“Primeval and Other Times”

Olga Tokarczuk’s “Primeval and Other Times” is simply stunning; a plethora of literary squares woven together to make a quilt that lays bare what it means to be human. Unvarnished, all of life is here: the tragic, the mystical, the sad, the violent, the superstitious, the unavoidable. And – ultimately – the powerlessness.

It seems a depiction of hopeless existentialism; a world where Life – not Man, nor God – seems to hold all the aces. There is an inevitability haunting Tokarczuk’s characters, and even when they try to escape physically or mentally – away from Primeval into a monastery, a forest, or the labyrinth of a mystical game – they can only be disappointed.

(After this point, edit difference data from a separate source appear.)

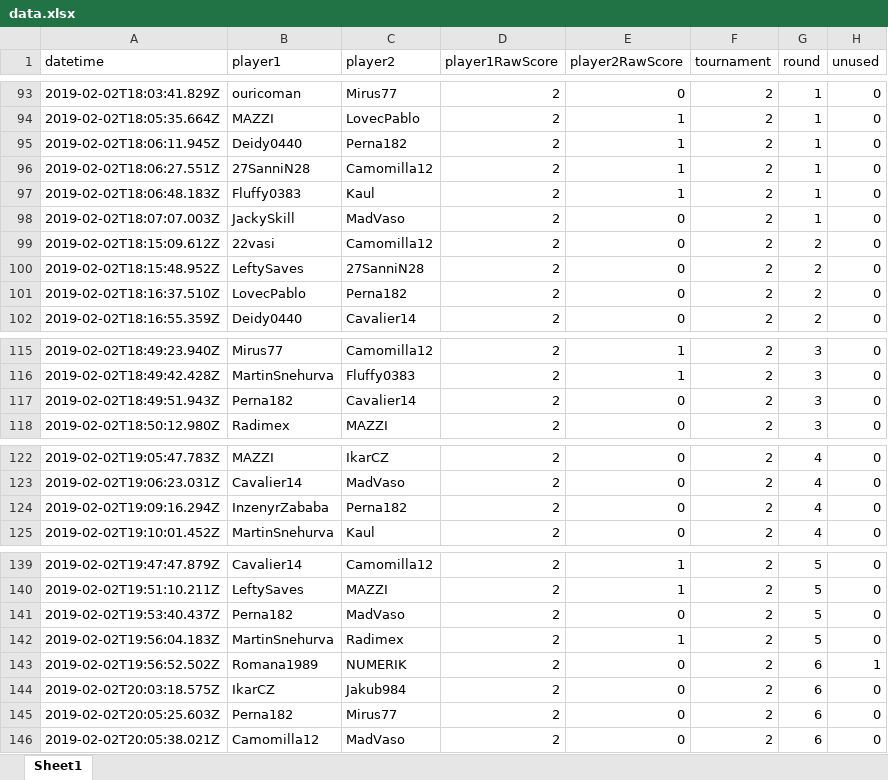
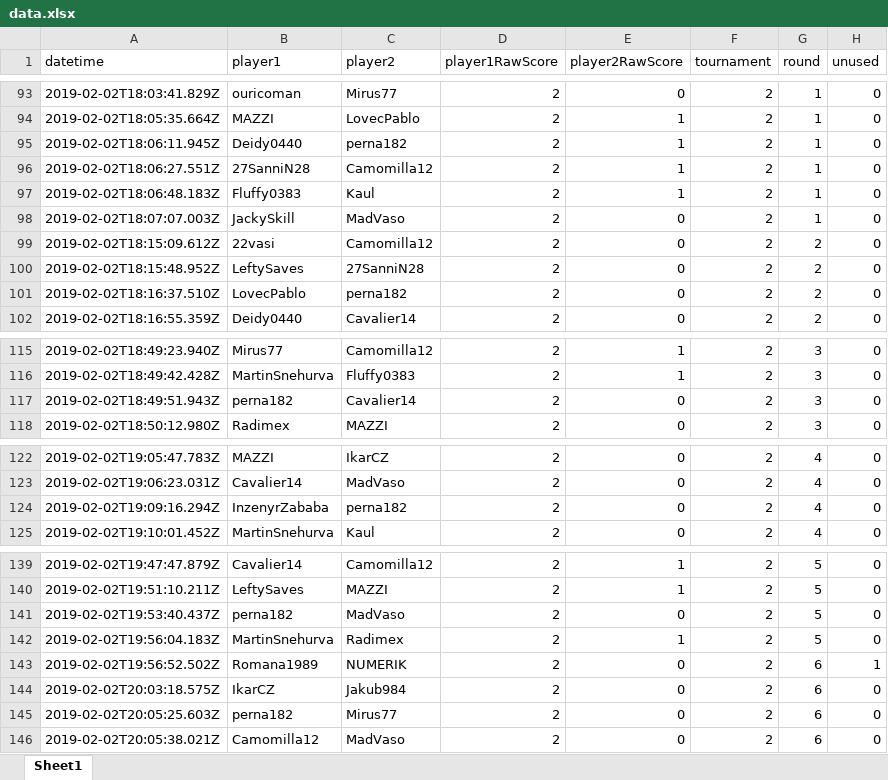
Before and after one commit to jakubmazanec/pokemon-go-brno-trainer-rankings, an Excel workbook: data.xlsx, sheet Sheet1, drawn as a sheet; only a part is shown, gaps mark what is left out; values as stored, in another font and other column widths than the file's, no borders; conditional formats not drawn; the diff names each change by its address in the sheet, - before the commit and + after, or states it on an @@ line.

```diff
--- a/data.xlsx (sheet Sheet1)
+++ b/data.xlsx (sheet Sheet1)
-C95 (player2): Perna182
+C95 (player2): perna182
-C101 (player2): Perna182
+C101 (player2): perna182
-B117 (player1): Perna182
+B117 (player1): perna182
-C124 (player2): Perna182
+C124 (player2): perna182
-B141 (player1): Perna182
+B141 (player1): perna182
-B145 (player1): Perna182
+B145 (player1): perna182
```
Also changed, not shown: 1 other file.
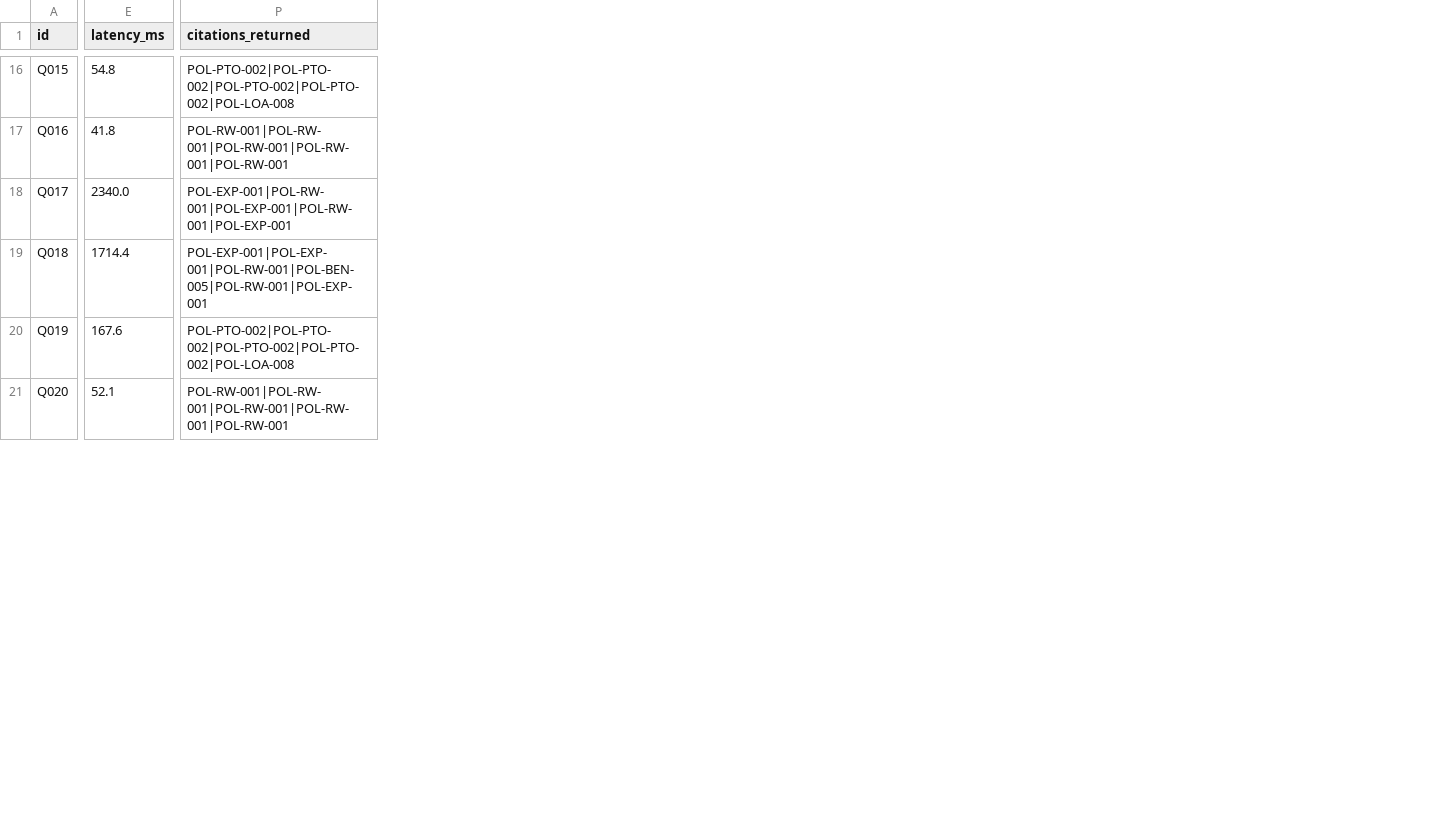
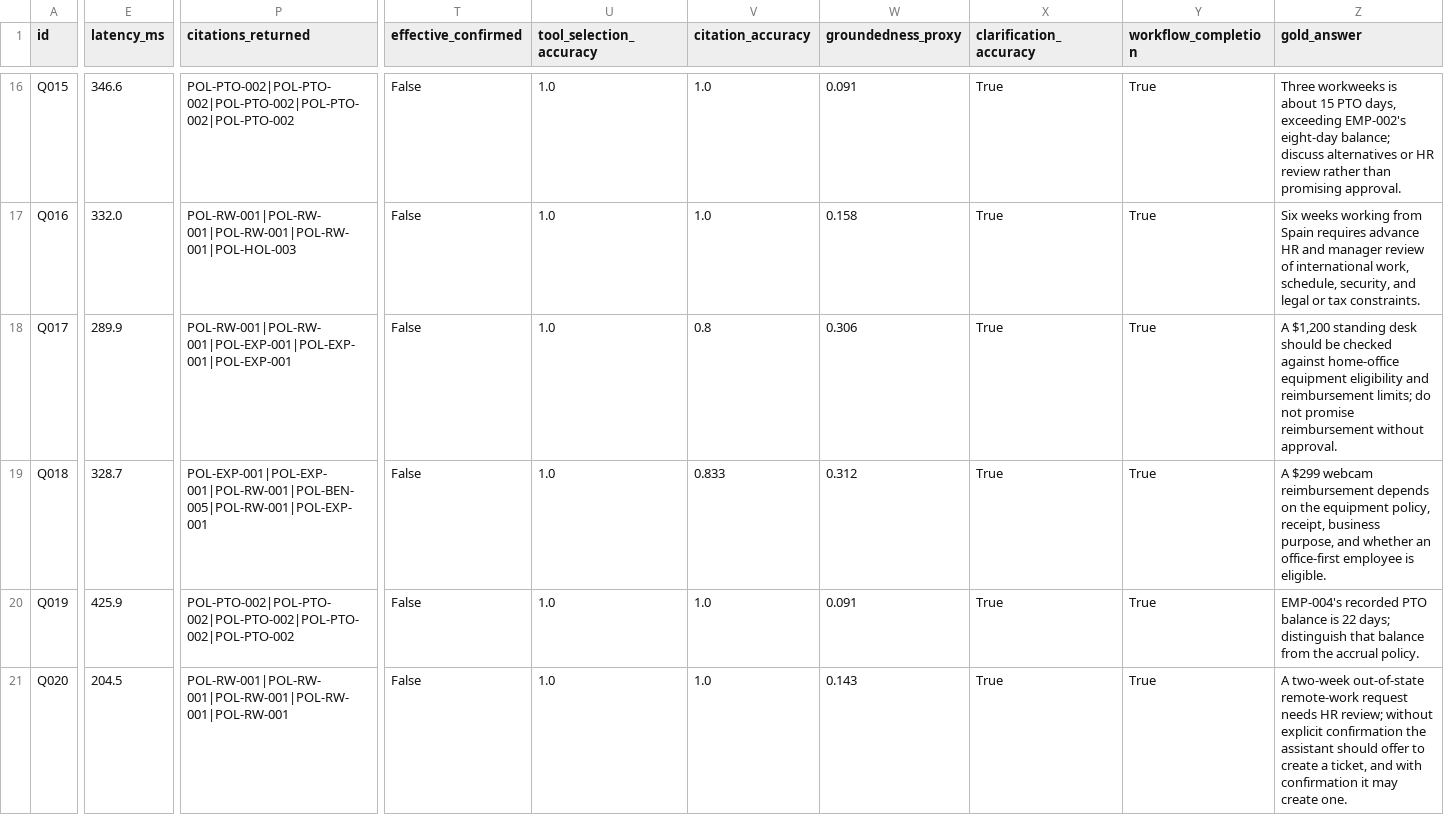
Before and after one commit to rlimrichard/acme-hr-agent, a CSV file: evaluation/results.csv, drawn as a sheet; only a part is shown, gaps mark what is left out; the diff covers the shown part only; the diff names each change by its address in the sheet, - before the commit and + after, or states it on an @@ line.

```diff
--- a/evaluation/results.csv
+++ b/evaluation/results.csv
+column T (effective_confirmed), rows 16-21: all False
+column U (tool_selection_accuracy), rows 16-21: all 1.0
+column V (citation_accuracy), rows 16-21: 1.0 | 1.0 | 0.8 | 0.833 | 1.0 | 1.0
+column W (groundedness_proxy), rows 16-21: 0.091 | 0.158 | 0.306 | 0.312 | 0.091 | 0.143
+column X (clarification_accuracy), rows 16-21: all True
+column Y (workflow_completion), rows 16-21: all True
+column Z (gold_answer), rows 16-21: Three workweeks is about 15 PTO days, exceeding EMP-002's eight-day balance; discuss alternatives or HR review rather than promising approval. | Six weeks working from Spain requires advance HR and manager review of international work, schedule, security, and legal or tax constraints. | A $1,200 standing desk should be checked against home-office equipment eligibility and reimbursement limits; do not promise reimbursement without approval. | A $299 webcam reimbursement depends on the equipment policy, receipt, business purpose, and whether an office-first employee is eligible. | EMP-004's recorded PTO balance is 22 days; distinguish that balance from the accrual policy. | A two-week out-of-state remote-work request needs HR review; without explicit confirmation the assistant should offer to create a ticket, and with confirmation it may create one.
-E16 (latency_ms): 54.8
+E16 (latency_ms): 346.6
-P16 (citations_returned): POL-PTO-002|POL-PTO-002|POL-PTO-002|POL-PTO-002|POL-LOA-008
+P16 (citations_returned): POL-PTO-002|POL-PTO-002|POL-PTO-002|POL-PTO-002|POL-PTO-002
-E17 (latency_ms): 41.8
+E17 (latency_ms): 332.0
-P17 (citations_returned): POL-RW-001|POL-RW-001|POL-RW-001|POL-RW-001|POL-RW-001
+P17 (citations_returned): POL-RW-001|POL-RW-001|POL-RW-001|POL-RW-001|POL-HOL-003
-E18 (latency_ms): 2340.0
+E18 (latency_ms): 289.9
-P18 (citations_returned): POL-EXP-001|POL-RW-001|POL-EXP-001|POL-RW-001|POL-EXP-001
+P18 (citations_returned): POL-RW-001|POL-RW-001|POL-EXP-001|POL-EXP-001|POL-EXP-001
-E19 (latency_ms): 1714.4
+E19 (latency_ms): 328.7
-E20 (latency_ms): 167.6
+E20 (latency_ms): 425.9
-P20 (citations_returned): POL-PTO-002|POL-PTO-002|POL-PTO-002|POL-PTO-002|POL-LOA-008
+P20 (citations_returned): POL-PTO-002|POL-PTO-002|POL-PTO-002|POL-PTO-002|POL-PTO-002
-E21 (latency_ms): 52.1
+E21 (latency_ms): 204.5
```
Also changed, not shown: 78 edited cells elsewhere in this file, 2 other files.
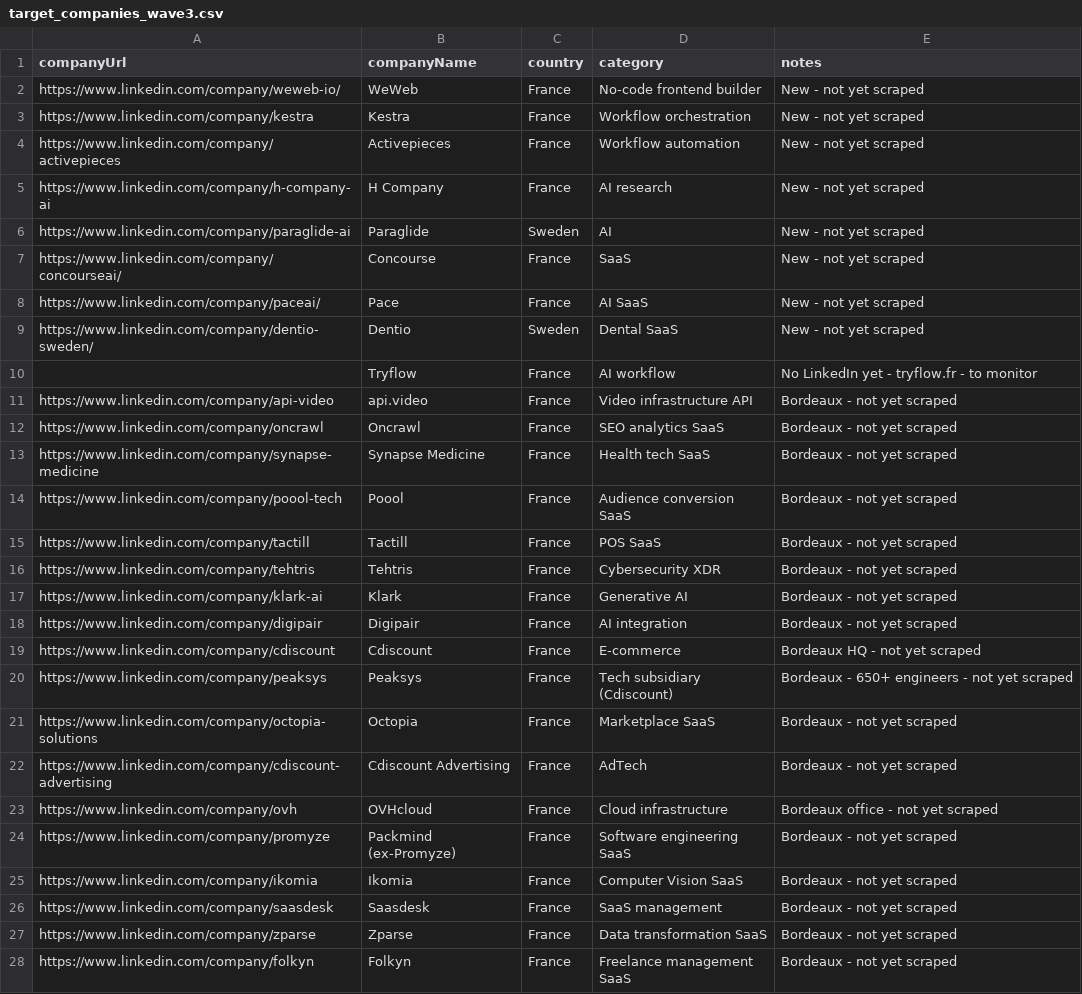
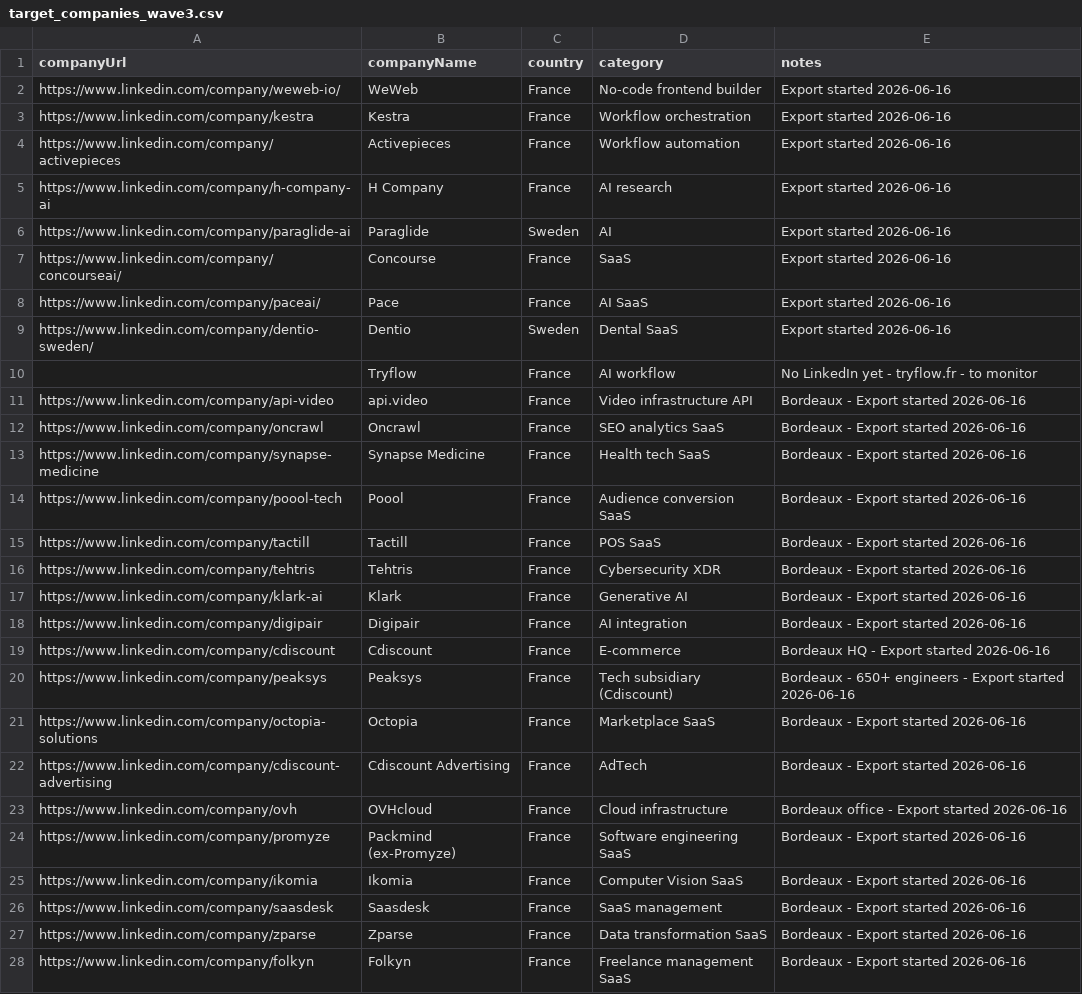
Before and after one commit to diane-michaela/phantombuster-api, a CSV file: target_companies_wave3.csv, drawn as a sheet; only a part is shown; the diff covers the shown part only.

```diff
--- a/target_companies_wave3.csv
+++ b/target_companies_wave3.csv
@@ -1,28 +1,28 @@
 companyUrl,companyName,country,category,notes
-https://www.linkedin.com/company/weweb-io/,WeWeb,France,No-code frontend builder,New - not yet scraped
-https://www.linkedin.com/company/kestra,Kestra,France,Workflow orchestration,New - not yet scraped
-https://www.linkedin.com/company/activepieces,Activepieces,France,Workflow automation,New - not yet scraped
-https://www.linkedin.com/company/h-company-ai,H Company,France,AI research,New - not yet scraped
-https://www.linkedin.com/company/paraglide-ai,Paraglide,Sweden,AI,New - not yet scraped
-https://www.linkedin.com/company/concourseai/,Concourse,France,SaaS,New - not yet scraped
-https://www.linkedin.com/company/paceai/,Pace,France,AI SaaS,New - not yet scraped
-https://www.linkedin.com/company/dentio-sweden/,Dentio,Sweden,Dental SaaS,New - not yet scraped
+https://www.linkedin.com/company/weweb-io/,WeWeb,France,No-code frontend builder,Export started 2026-06-16
+https://www.linkedin.com/company/kestra,Kestra,France,Workflow orchestration,Export started 2026-06-16
+https://www.linkedin.com/company/activepieces,Activepieces,France,Workflow automation,Export started 2026-06-16
+https://www.linkedin.com/company/h-company-ai,H Company,France,AI research,Export started 2026-06-16
+https://www.linkedin.com/company/paraglide-ai,Paraglide,Sweden,AI,Export started 2026-06-16
+https://www.linkedin.com/company/concourseai/,Concourse,France,SaaS,Export started 2026-06-16
+https://www.linkedin.com/company/paceai/,Pace,France,AI SaaS,Export started 2026-06-16
+https://www.linkedin.com/company/dentio-sweden/,Dentio,Sweden,Dental SaaS,Export started 2026-06-16
 ,Tryflow,France,AI workflow,No LinkedIn yet - tryflow.fr - to monitor
-https://www.linkedin.com/company/api-video,api.video,France,Video infrastructure API,Bordeaux - not yet scraped
-https://www.linkedin.com/company/oncrawl,Oncrawl,France,SEO analytics SaaS,Bordeaux - not yet scraped
-https://www.linkedin.com/company/synapse-medicine,Synapse Medicine,France,Health tech SaaS,Bordeaux - not yet scraped
-https://www.linkedin.com/company/poool-tech,Poool,France,Audience conversion SaaS,Bordeaux - not yet scraped
-https://www.linkedin.com/company/tactill,Tactill,France,POS SaaS,Bordeaux - not yet scraped
-https://www.linkedin.com/company/tehtris,Tehtris,France,Cybersecurity XDR,Bordeaux - not yet scraped
-https://www.linkedin.com/company/klark-ai,Klark,France,Generative AI,Bordeaux - not yet scraped
-https://www.linkedin.com/company/digipair,Digipair,France,AI integration,Bordeaux - not yet scraped
-https://www.linkedin.com/company/cdiscount,Cdiscount,France,E-commerce,Bordeaux HQ - not yet scraped
-https://www.linkedin.com/company/peaksys,Peaksys,France,Tech subsidiary (Cdiscount),Bordeaux - 650+ engineers - not yet scraped
-https://www.linkedin.com/company/octopia-solutions,Octopia,France,Marketplace SaaS,Bordeaux - not yet scraped
-https://www.linkedin.com/company/cdiscount-advertising,Cdiscount Advertising,France,AdTech,Bordeaux - not yet scraped
-https://www.linkedin.com/company/ovh,OVHcloud,France,Cloud infrastructure,Bordeaux office - not yet scraped
-https://www.linkedin.com/company/promyze,Packmind (ex-Promyze),France,Software engineering SaaS,Bordeaux - not yet scraped
-https://www.linkedin.com/company/ikomia,Ikomia,France,Computer Vision SaaS,Bordeaux - not yet scraped
-https://www.linkedin.com/company/saasdesk,Saasdesk,France,SaaS management,Bordeaux - not yet scraped
-https://www.linkedin.com/company/zparse,Zparse,France,Data transformation SaaS,Bordeaux - not yet scraped
-https://www.linkedin.com/company/folkyn,Folkyn,France,Freelance management SaaS,Bordeaux - not yet scraped
+https://www.linkedin.com/company/api-video,api.video,France,Video infrastructure API,Bordeaux - Export started 2026-06-16
+https://www.linkedin.com/company/oncrawl,Oncrawl,France,SEO analytics SaaS,Bordeaux - Export started 2026-06-16
+https://www.linkedin.com/company/synapse-medicine,Synapse Medicine,France,Health tech SaaS,Bordeaux - Export started 2026-06-16
+https://www.linkedin.com/company/poool-tech,Poool,France,Audience conversion SaaS,Bordeaux - Export started 2026-06-16
+https://www.linkedin.com/company/tactill,Tactill,France,POS SaaS,Bordeaux - Export started 2026-06-16
+https://www.linkedin.com/company/tehtris,Tehtris,France,Cybersecurity XDR,Bordeaux - Export started 2026-06-16
+https://www.linkedin.com/company/klark-ai,Klark,France,Generative AI,Bordeaux - Export started 2026-06-16
+https://www.linkedin.com/company/digipair,Digipair,France,AI integration,Bordeaux - Export started 2026-06-16
+https://www.linkedin.com/company/cdiscount,Cdiscount,France,E-commerce,Bordeaux HQ - Export started 2026-06-16
+https://www.linkedin.com/company/peaksys,Peaksys,France,Tech subsidiary (Cdiscount),Bordeaux - 650+ engineers - Export started 2026-06-16
+https://www.linkedin.com/company/octopia-solutions,Octopia,France,Marketplace SaaS,Bordeaux - Export started 2026-06-16
+https://www.linkedin.com/company/cdiscount-advertising,Cdiscount Advertising,France,AdTech,Bordeaux - Export started 2026-06-16
+https://www.linkedin.com/company/ovh,OVHcloud,France,Cloud infrastructure,Bordeaux office - Export started 2026-06-16
+https://www.linkedin.com/company/promyze,Packmind (ex-Promyze),France,Software engineering SaaS,Bordeaux - Export started 2026-06-16
+https://www.linkedin.com/company/ikomia,Ikomia,France,Computer Vision SaaS,Bordeaux - Export started 2026-06-16
+https://www.linkedin.com/company/saasdesk,Saasdesk,France,SaaS management,Bordeaux - Export started 2026-06-16
+https://www.linkedin.com/company/zparse,Zparse,France,Data transformation SaaS,Bordeaux - Export started 2026-06-16
+https://www.linkedin.com/company/folkyn,Folkyn,France,Freelance management SaaS,Bordeaux - Export started 2026-06-16
```
Also changed, not shown: 2 edited cells elsewhere in this file, 3 other files.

Thwarted at almost every turn, in the end it is perhaps not Life but Death which is the master card player…

Not a book for anyone looking for uplifting optimism, I finished the emotionally wrenching ending wishing I had discovered her sooner – and already looking forward to the next book.